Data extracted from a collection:
══════
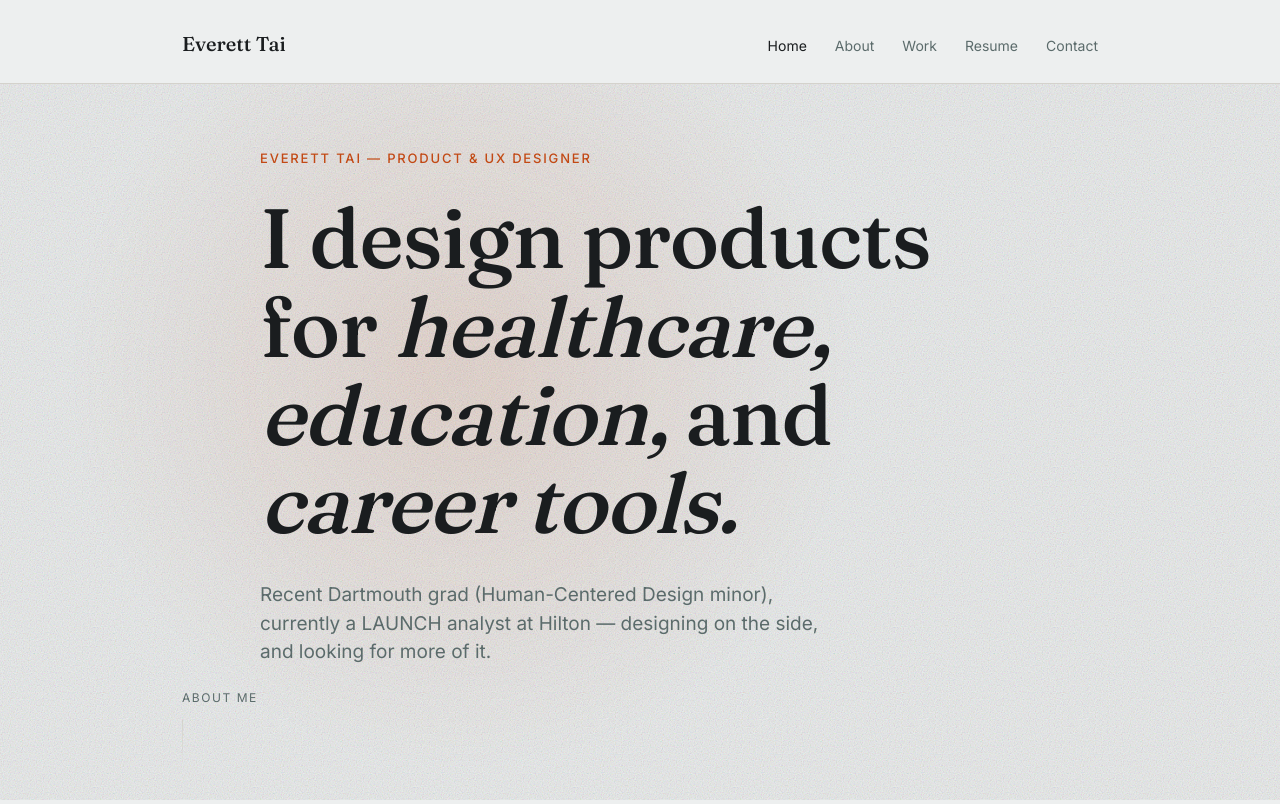
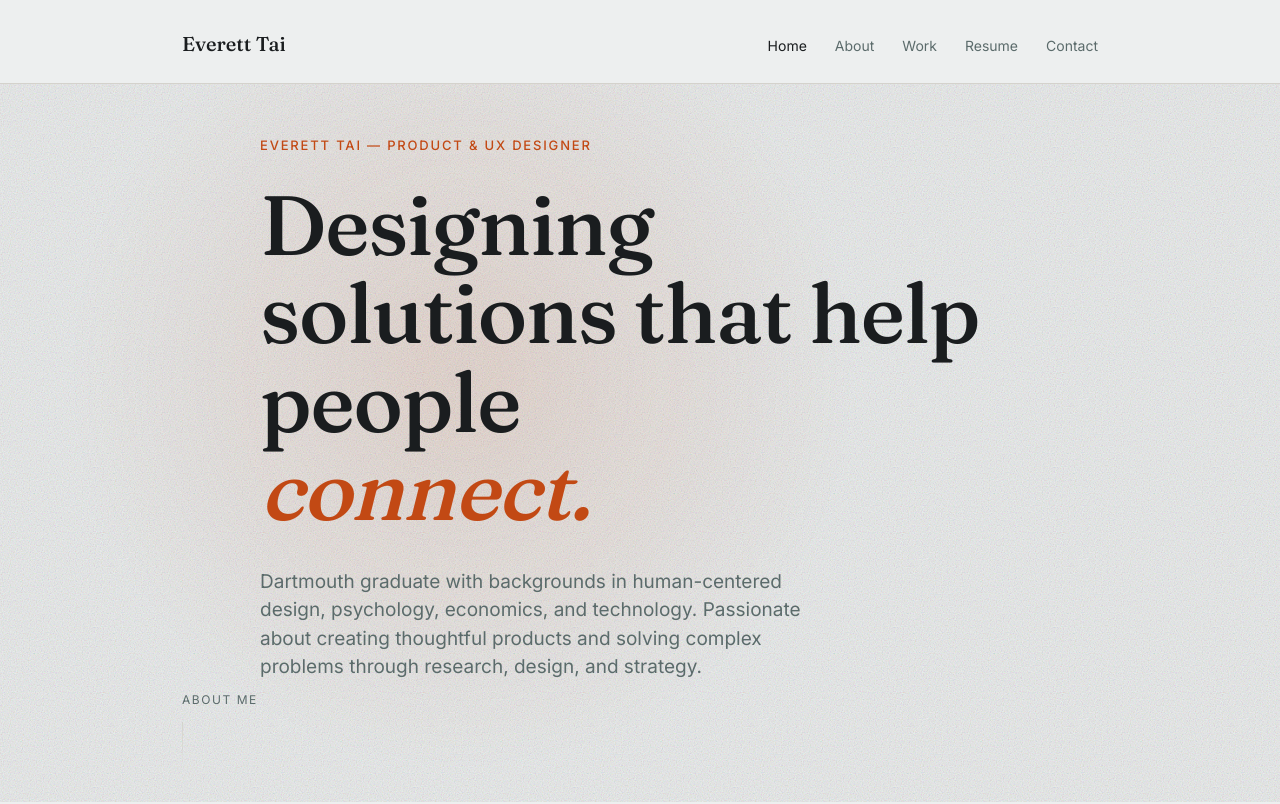
Before and after one commit to everetttai/design-portfolio, a React (Vite) app: page / in a window 1280 px wide. Shown: the top 804 px of the page. Built offline with nearby package versions, Linux system fonts and the light colour scheme.

Commit message:
Cycling-word hero headline and updated subtext

```diff
--- a/src/pages/Home.jsx
+++ b/src/pages/Home.jsx
@@ -1,13 +1,64 @@
-import { useEffect, useRef } from 'react';
+import { useEffect, useRef, useState } from 'react';
 import { Link, useLocation } from 'react-router-dom';
 import useScrollReveal from '../hooks/useScrollReveal';
 import useDocumentTitle from '../hooks/useDocumentTitle';
 import everettPhoto from '../assets/about/everett_about.jpg';
 
-// Headline is split into words so each can rise into place on load.
-// Italic words are the concrete domains — the specificity is the point.
-const HEADLINE = ['I', 'design', 'products', 'for', 'healthcare,', 'education,', 'and', 'career', 'tools.'];
-const ITALIC = new Set(['healthcare,', 'education,', 'career', 'tools.']);
+// Static half of the headline rises in word-by-word, same as before.
+const STATIC_HEADLINE = ['Designing', 'solutions', 'that', 'help', 'people'];
+
+// Second line cycles through these, one at a time, on a continuous loop.
+const CYCLE_WORDS = ['learn.', 'work.', 'connect.', 'decide.', 'grow.', 'heal.'];
+
+// Timing for the static words: word i rises in at STATIC_BASE_DELAY + i * STATIC_STEP,
+// animation itself takes 0.7s (see .hero__word in tokens.css). The cycling word's
+// first appearance is timed to begin right as the static line finishes, so the two
+// halves read as one continuous motion rather than two separate animations.
+const STATIC_BASE_DELAY = 0.18;
+const STATIC_STEP = 0.06;
+const CYCLE_INITIAL_DELAY_MS = Math.round(
+  (STATIC_BASE_DELAY + (STATIC_HEADLINE.length - 1) * STATIC_STEP + 0.7) * 1000
+);
+const CYCLE_DURATION_MS = 2200;
+
+function CyclingWord({ words, initialDelayMs, cycleMs }) {
+  const [index, setIndex] = useState(0);
+  const [reduced, setReduced] = useState(false);
+
+  useEffect(() => {
+    const mq = window.matchMedia('(prefers-reduced-motion: reduce)');
+    setReduced(mq.matches);
+    if (mq.matches) return undefined;
+
+    let timeoutId;
+    const scheduleNext = (delay) => {
+      timeoutId = setTimeout(() => {
+        setIndex((i) => (i + 1) % words.length);
+        scheduleNext(cycleMs);
+      }, delay);
+    };
+    // First swap happens once word #0 has fully played its rise-hold-fade cycle.
+    scheduleNext(initialDelayMs + cycleMs);
+    return () => clearTimeout(timeoutId);
+  }, [words, initialDelayMs, cycleMs]);
+
+  if (reduced) {
+    return <span className="hero__cycle-word hero__cycle-word--static">{words[0]}</span>;
+  }
+
+  return (
+    <span
+      key={index}
+      className="hero__cycle-word"
+      style={{
+        animationDelay: index === 0 ? `${initialDelayMs}ms` : '0ms',
+        animationDuration: `${cycleMs}ms`,
+      }}
+    >
+      {words[index]}
+    </span>
+  );
+}
 
 const EMAIL = 'everetthtai@gmail.com';
 const LINKEDIN_URL = 'https://www.linkedin.com/in/everett-tai-2a0524251';
@@ -131,19 +182,22 @@ export default function Home() {
             maxWidth: '760px',
             margin: '0 0 34px',
           }}>
-            {HEADLINE.map((word, i) => (
+            {STATIC_HEADLINE.map((word, i) => (
               <span
                 key={i}
                 className="hero__word"
-                style={{
-                  fontStyle: ITALIC.has(word) ? 'italic' : 'normal',
-                  animationDelay: `${0.18 + i * 0.06}s`,
-                }}
+                style={{ animationDelay: `${STATIC_BASE_DELAY + i * STATIC_STEP}s` }}
               >
                 {word}
-                {i < HEADLINE.length - 1 ? '\u00A0' : ''}
+                {i < STATIC_HEADLINE.length - 1 ? '\u00A0' : ''}
               </span>
             ))}
+            <br />
+            <CyclingWord
+              words={CYCLE_WORDS}
+              initialDelayMs={CYCLE_INITIAL_DELAY_MS}
+              cycleMs={CYCLE_DURATION_MS}
+            />
           </h1>
 
           <p className="hero__fade" style={{
@@ -154,8 +208,9 @@ export default function Home() {
             margin: 0,
             animationDelay: '0.78s',
           }}>
-            Recent Dartmouth grad (Human-Centered Design minor), currently a LAUNCH
-            analyst at Hilton — designing on the side, and looking for more of it.
+            Dartmouth graduate with backgrounds in human-centered design, psychology,
+            economics, and technology. Passionate about creating thoughtful products and
+            solving complex problems through research, design, and strategy.
           </p>
         </div>
 
--- a/src/styles/tokens.css
+++ b/src/styles/tokens.css
@@ -266,6 +266,35 @@ html { scroll-behavior: smooth; }
   to { opacity: 1; transform: translateY(0); }
 }
 
+/* Cycling word (second headline line) — rises in, holds, fades up and out,
+   then hands off to the next word via a key change in React. Same easing
+   curve as .hero__word so it reads as one continuous motion, not a bolted-on
+   effect. Percentages are keyed to whatever animation-duration is passed in
+   inline (see CyclingWord in Home.jsx), so hold-time scales with cycle length. */
+.hero__cycle-word {
+  display: inline-block;
+  font-style: italic;
+  color: var(--accent);
+  opacity: 0;
+  transform: translateY(0.42em);
+  animation-name: word-cycle;
+  animation-timing-function: cubic-bezier(0.16, 1, 0.3, 1);
+  animation-fill-mode: forwards;
+}
+
+.hero__cycle-word--static {
+  opacity: 1;
+  transform: none;
+  animation: none;
+}
+
+@keyframes word-cycle {
+  0%   { opacity: 0; transform: translateY(0.42em); }
+  8%   { opacity: 1; transform: translateY(0); }
+  84%  { opacity: 1; transform: translateY(0); }
+  100% { opacity: 0; transform: translateY(-0.42em); }
+}
+
 /* Eyebrow, sub-line and cue share a gentler fade-up. */
 .hero__fade {
   opacity: 0;
@@ -390,7 +419,8 @@ html { scroll-behavior: smooth; }
   .hero__glow { animation: none; }
   .scroll-cue__line::after { animation: none; opacity: 0; }
   .hero__word,
-  .hero__fade {
+  .hero__fade,
+  .hero__cycle-word {
     opacity: 1;
     transform: none;
     animation: none;
```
══════
*ACTION ITEM*.
Each entry above must be duplicated precisely; none of the pictures may be included.

*SOLUTION TO THE PROBLEM*.
Before and after one commit to everetttai/design-portfolio, a React (Vite) app: page / in a window 1280 px wide. Shown: the top 804 px of the page. Built offline with nearby package versions, Linux system fonts and the light colour scheme.

Commit message:
Cycling-word hero headline and updated subtext

```diff
--- a/src/pages/Home.jsx
+++ b/src/pages/Home.jsx
@@ -1,13 +1,64 @@
-import { useEffect, useRef } from 'react';
+import { useEffect, useRef, useState } from 'react';
 import { Link, useLocation } from 'react-router-dom';
 import useScrollReveal from '../hooks/useScrollReveal';
 import useDocumentTitle from '../hooks/useDocumentTitle';
 import everettPhoto from '../assets/about/everett_about.jpg';
 
-// Headline is split into words so each can rise into place on load.
-// Italic words are the concrete domains — the specificity is the point.
-const HEADLINE = ['I', 'design', 'products', 'for', 'healthcare,', 'education,', 'and', 'career', 'tools.'];
-const ITALIC = new Set(['healthcare,', 'education,', 'career', 'tools.']);
+// Static half of the headline rises in word-by-word, same as before.
+const STATIC_HEADLINE = ['Designing', 'solutions', 'that', 'help', 'people'];
+
+// Second line cycles through these, one at a time, on a continuous loop.
+const CYCLE_WORDS = ['learn.', 'work.', 'connect.', 'decide.', 'grow.', 'heal.'];
+
+// Timing for the static words: word i rises in at STATIC_BASE_DELAY + i * STATIC_STEP,
+// animation itself takes 0.7s (see .hero__word in tokens.css). The cycling word's
+// first appearance is timed to begin right as the static line finishes, so the two
+// halves read as one continuous motion rather than two separate animations.
+const STATIC_BASE_DELAY = 0.18;
+const STATIC_STEP = 0.06;
+const CYCLE_INITIAL_DELAY_MS = Math.round(
+  (STATIC_BASE_DELAY + (STATIC_HEADLINE.length - 1) * STATIC_STEP + 0.7) * 1000
+);
+const CYCLE_DURATION_MS = 2200;
+
+function CyclingWord({ words, initialDelayMs, cycleMs }) {
+  const [index, setIndex] = useState(0);
+  const [reduced, setReduced] = useState(false);
+
+  useEffect(() => {
+    const mq = window.matchMedia('(prefers-reduced-motion: reduce)');
+    setReduced(mq.matches);
+    if (mq.matches) return undefined;
+
+    let timeoutId;
+    const scheduleNext = (delay) => {
+      timeoutId = setTimeout(() => {
+        setIndex((i) => (i + 1) % words.length);
+        scheduleNext(cycleMs);
+      }, delay);
+    };
+    // First swap happens once word #0 has fully played its rise-hold-fade cycle.
+    scheduleNext(initialDelayMs + cycleMs);
+    return () => clearTimeout(timeoutId);
+  }, [words, initialDelayMs, cycleMs]);
+
+  if (reduced) {
+    return <span className="hero__cycle-word hero__cycle-word--static">{words[0]}</span>;
+  }
+
+  return (
+    <span
+      key={index}
+      className="hero__cycle-word"
+      style={{
+        animationDelay: index === 0 ? `${initialDelayMs}ms` : '0ms',
+        animationDuration: `${cycleMs}ms`,
+      }}
+    >
+      {words[index]}
+    </span>
+  );
+}
 
 const EMAIL = 'everetthtai@gmail.com';
 const LINKEDIN_URL = 'https://www.linkedin.com/in/everett-tai-2a0524251';
@@ -131,19 +182,22 @@ export default function Home() {
             maxWidth: '760px',
             margin: '0 0 34px',
           }}>
-            {HEADLINE.map((word, i) => (
+            {STATIC_HEADLINE.map((word, i) => (
               <span
                 key={i}
                 className="hero__word"
-                style={{
-                  fontStyle: ITALIC.has(word) ? 'italic' : 'normal',
-                  animationDelay: `${0.18 + i * 0.06}s`,
-                }}
+                style={{ animationDelay: `${STATIC_BASE_DELAY + i * STATIC_STEP}s` }}
               >
                 {word}
-                {i < HEADLINE.length - 1 ? '\u00A0' : ''}
+                {i < STATIC_HEADLINE.length - 1 ? '\u00A0' : ''}
               </span>
             ))}
+            <br />
+            <CyclingWord
+              words={CYCLE_WORDS}
+              initialDelayMs={CYCLE_INITIAL_DELAY_MS}
+              cycleMs={CYCLE_DURATION_MS}
+            />
           </h1>
 
           <p className="hero__fade" style={{
@@ -154,8 +208,9 @@ export default function Home() {
             margin: 0,
             animationDelay: '0.78s',
           }}>
-            Recent Dartmouth grad (Human-Centered Design minor), currently a LAUNCH
-            analyst at Hilton — designing on the side, and looking for more of it.
+            Dartmouth graduate with backgrounds in human-centered design, psychology,
+            economics, and technology. Passionate about creating thoughtful products and
+            solving complex problems through research, design, and strategy.
           </p>
         </div>
 
--- a/src/styles/tokens.css
+++ b/src/styles/tokens.css
@@ -266,6 +266,35 @@ html { scroll-behavior: smooth; }
   to { opacity: 1; transform: translateY(0); }
 }
 
+/* Cycling word (second headline line) — rises in, holds, fades up and out,
+   then hands off to the next word via a key change in React. Same easing
+   curve as .hero__word so it reads as one continuous motion, not a bolted-on
+   effect. Percentages are keyed to whatever animation-duration is passed in
+   inline (see CyclingWord in Home.jsx), so hold-time scales with cycle length. */
+.hero__cycle-word {
+  display: inline-block;
+  font-style: italic;
+  color: var(--accent);
+  opacity: 0;
+  transform: translateY(0.42em);
+  animation-name: word-cycle;
+  animation-timing-function: cubic-bezier(0.16, 1, 0.3, 1);
+  animation-fill-mode: forwards;
+}
+
+.hero__cycle-word--static {
+  opacity: 1;
+  transform: none;
+  animation: none;
+}
+
+@keyframes word-cycle {
+  0%   { opacity: 0; transform: translateY(0.42em); }
+  8%   { opacity: 1; transform: translateY(0); }
+  84%  { opacity: 1; transform: translateY(0); }
+  100% { opacity: 0; transform: translateY(-0.42em); }
+}
+
 /* Eyebrow, sub-line and cue share a gentler fade-up. */
 .hero__fade {
   opacity: 0;
@@ -390,7 +419,8 @@ html { scroll-behavior: smooth; }
   .hero__glow { animation: none; }
   .scroll-cue__line::after { animation: none; opacity: 0; }
   .hero__word,
-  .hero__fade {
+  .hero__fade,
+  .hero__cycle-word {
     opacity: 1;
     transform: none;
     animation: none;
```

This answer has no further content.